Fantasies on a Found Phone, Dedicated to the Man Who Lost It
(Mosaic Rooms and Bookworks, 2022)
Aside from a brief introduction on the first page, Fantasies on a Found Phone, Dedicated to the Man Who Lost it contains no prose, captions, or descriptions. Instead, the 150-plus-pages are filled with a cascade of images ranging from the intensely personal to the poetic, erotic, anxious, comic, and banal. Nudes, pornography, and screenshots of Grindr chats are intermixed with passages from James Baldwin’s Giovanni’s Room and Sylvia Plath’s The Applicant transcribed in the iPhone notes app. Classical sculpture and ornate interiors sit alongside hastily snapped photos of a sleeping cat, Megan Markle’s Oprah interview playing on a bedside television, a sneaked photograph of a beefcake standing on a street corner holding a Pomeranian, an elderly couple in matching sneakers snoozing on a bench, a bare ass pressed against a steamed up glass door. Flipping through the book’s unnumbered pages echoes the unnerving and voyeuristic sensation of scrolling, uninvited, through someone else’s camera reel.

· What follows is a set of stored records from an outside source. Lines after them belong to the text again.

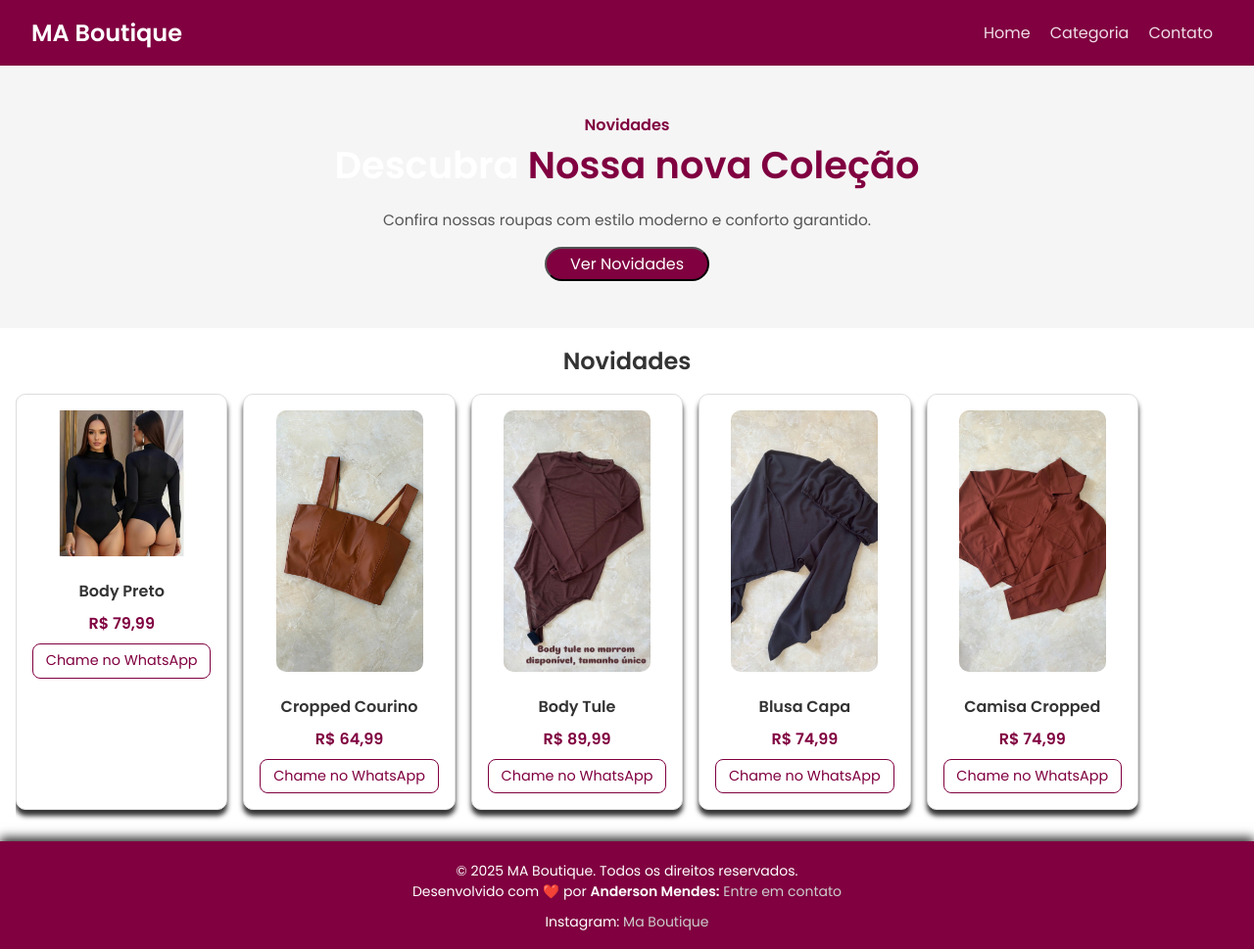
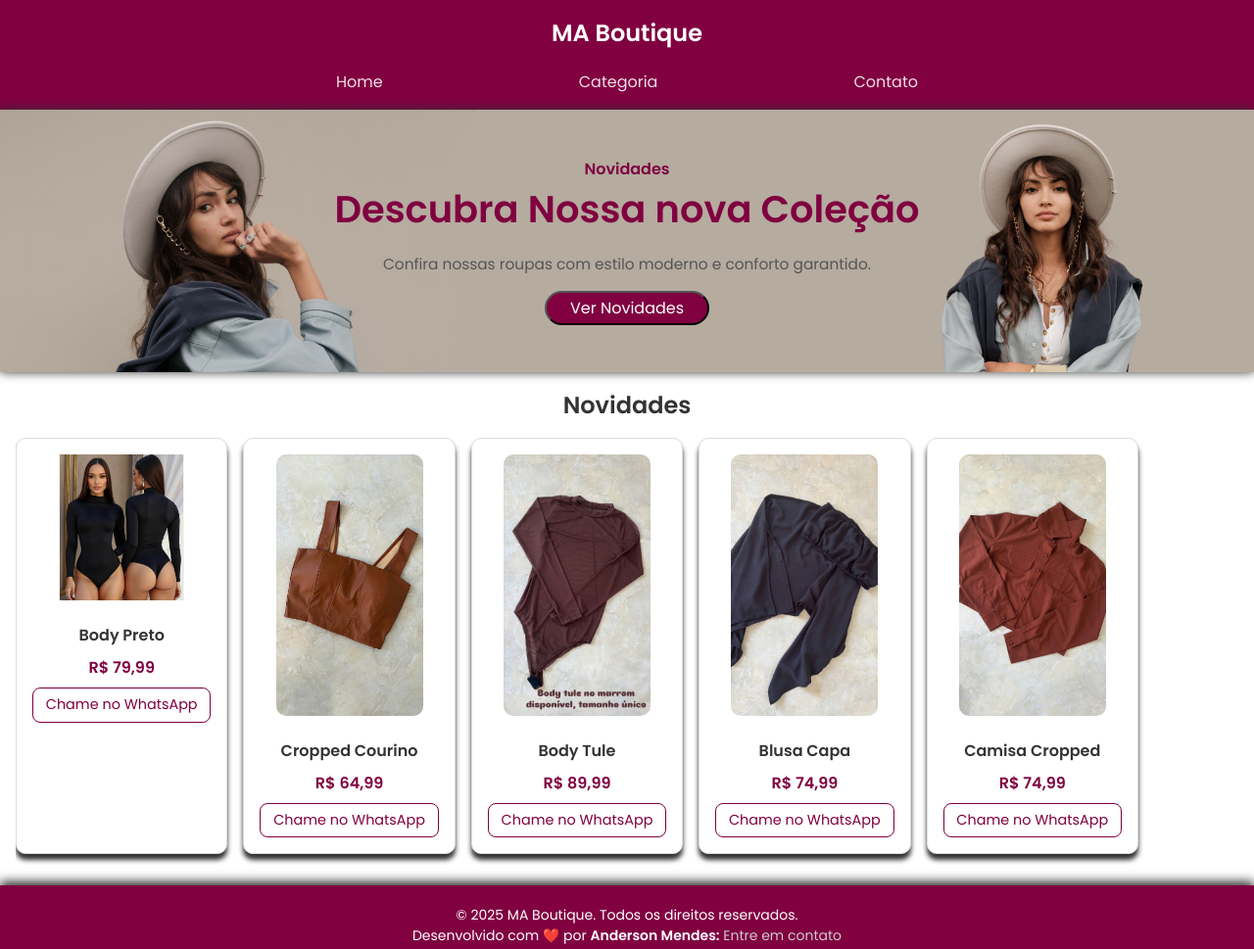
Before and after one commit to AndersonMendesdeSouza/MA_Boutique, a plain HTML site: page index.html in a window 1280 px wide. Shown: the top 969 px of the page at 98% size. Drawn offline with Linux system fonts and the light colour scheme.

Commit message:
Update stile.css

```diff
--- a/stile.css
+++ b/stile.css
@@ -15,9 +15,17 @@ header {
   padding: 1rem 2rem;
   color: white;
   display: flex;
-  justify-content: space-between;
+ flex-direction: column;
   align-items: center;
   flex-wrap: wrap;
+}
+header h2{
+  padding-bottom: 20px;
+}
+header nav a{
+ padding-top: 10px 50px;
+
+
 }
 
 nav{
@@ -26,7 +34,7 @@ nav{
 
 nav a {
   color: rgba(255, 255, 255, 0.867);
-  margin: 0 10px;
+  margin: 0 100px;
   text-decoration: none;
   font-weight: 500;
 }
@@ -39,15 +47,16 @@ nav a:hover{
   padding: 3rem 2rem;
   text-align: center;
   background: #f5f5f5;
-  background-image: url('img/Banner-ecommerce-colecao-minimalista.png');
+  background-image: url('/img/Banner\ para\ E-commerce\ Nova\ coleção\ Minimalista.png');
 
  background-size: 100%;
  background-repeat: no-repeat;
+  box-shadow: 0 0px 10px 0.1px #333;
 }
 
 .banner h1 {
   font-size: clamp(0.1rem, 3vw, 3rem);
-  color: #ffffff;
+  color: #800040;
 }
 
 .banner p {
```
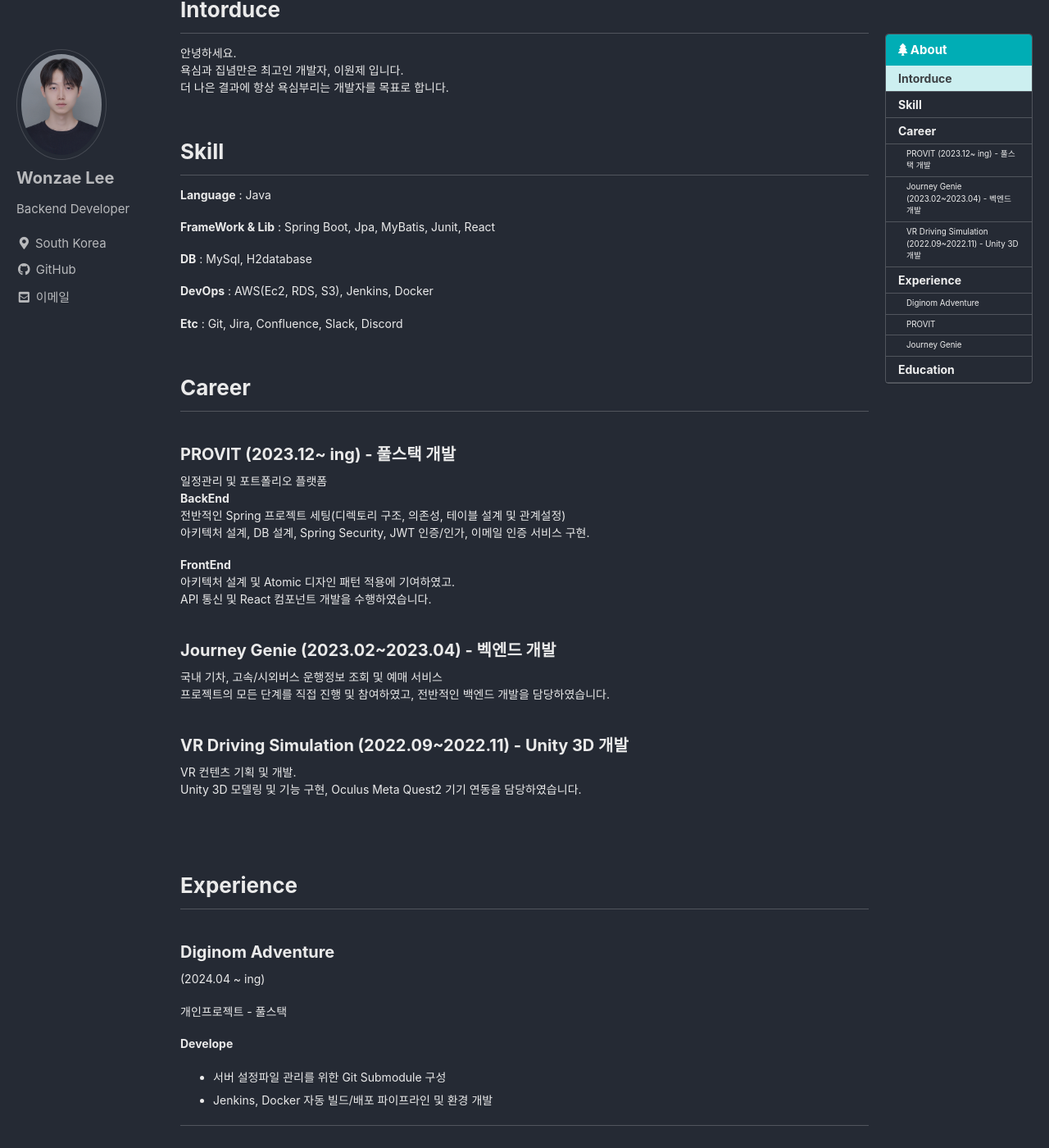
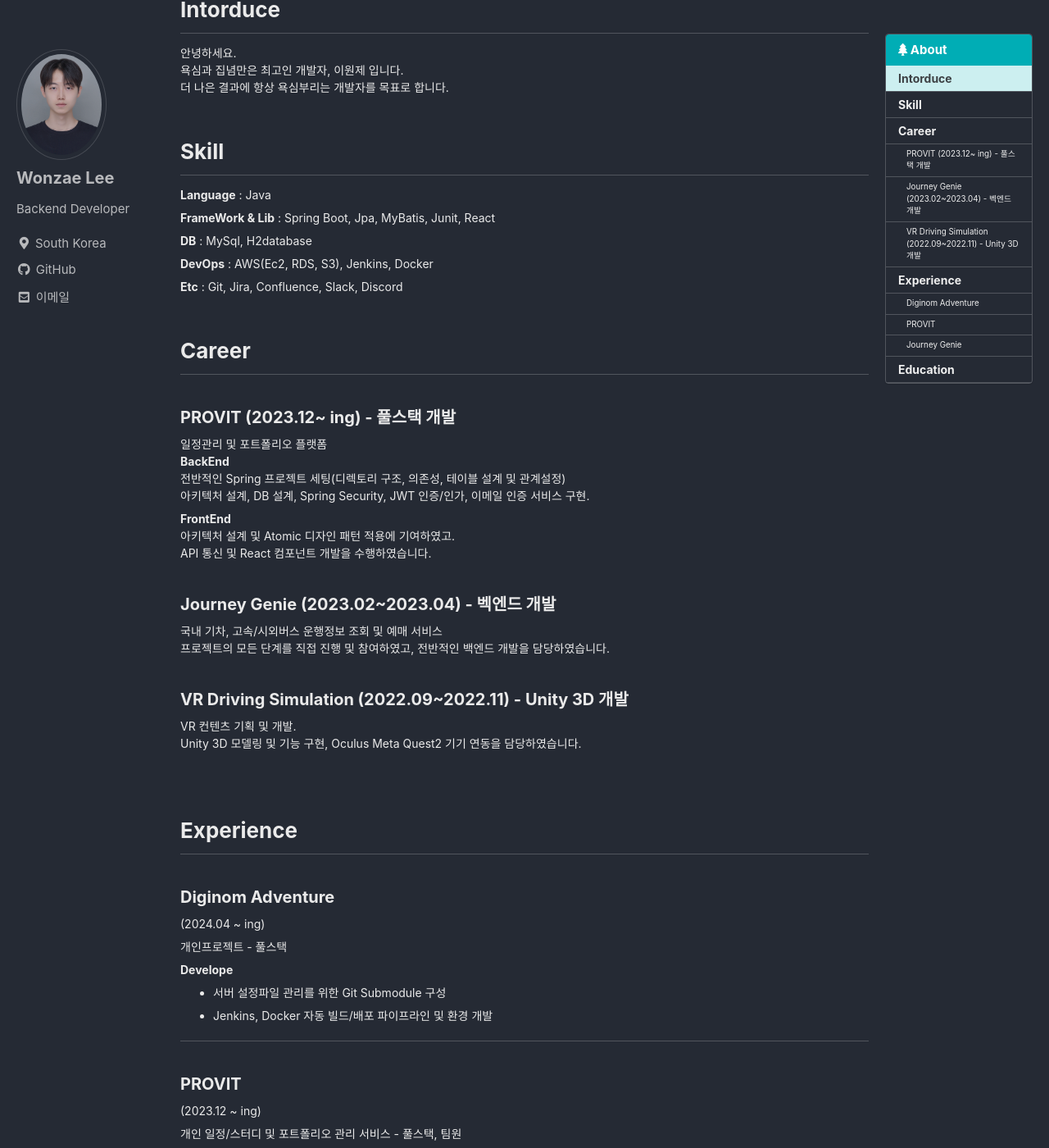
Before and after one commit to one-zeze/one-zeze.github.io, a Jekyll site: the page built from _posts/2024-03-29-about.md, in a window 1280 px wide and 1400 px high, scrolled down 299 px. Shown: the whole window at 82% size. Built offline with Jekyll 4.4.1, drawn with Linux system fonts in a browser that asks for light colours; cached includes are drawn as plain includes.

Commit message:
Update ul margin-top

```diff
--- a/_sass/minimal-mistakes/_base.scss
+++ b/_sass/minimal-mistakes/_base.scss
@@ -170,7 +170,9 @@ hr {
 }
 
 /* lists */
-
+ul {
+  margin-top: 0;
+}
 ul li,
 ol li {
   margin-bottom: 0.5em;
--- a/_sass/minimal-mistakes/_page.scss
+++ b/_sass/minimal-mistakes/_page.scss
@@ -123,7 +123,8 @@ body {
 
   /* paragraph indents */
   p {
-    margin: 0 0 $indent-var;
+    margin: 0 0 0.5em 0;
+    // margin: 0 0 $indent-var;
 
     /* sibling indentation*/
     @if $paragraph-indent == true {
```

The artist’s book by Mahmoud Khaled, published in the summer of 2022, formed part of Khaled’s solo exhibition of the same title at the Mosaic Rooms in London. In the gallery, the immersive installation imagined the life and domestic living spaces of the owner of a lost mobile phone, found unlocked in a men’s public toilet. The book, which extends beyond the exhibition as both a record and an art object in its own right, reveals the intimate contents of this lost mobile phone, interpreted and arranged by Khaled.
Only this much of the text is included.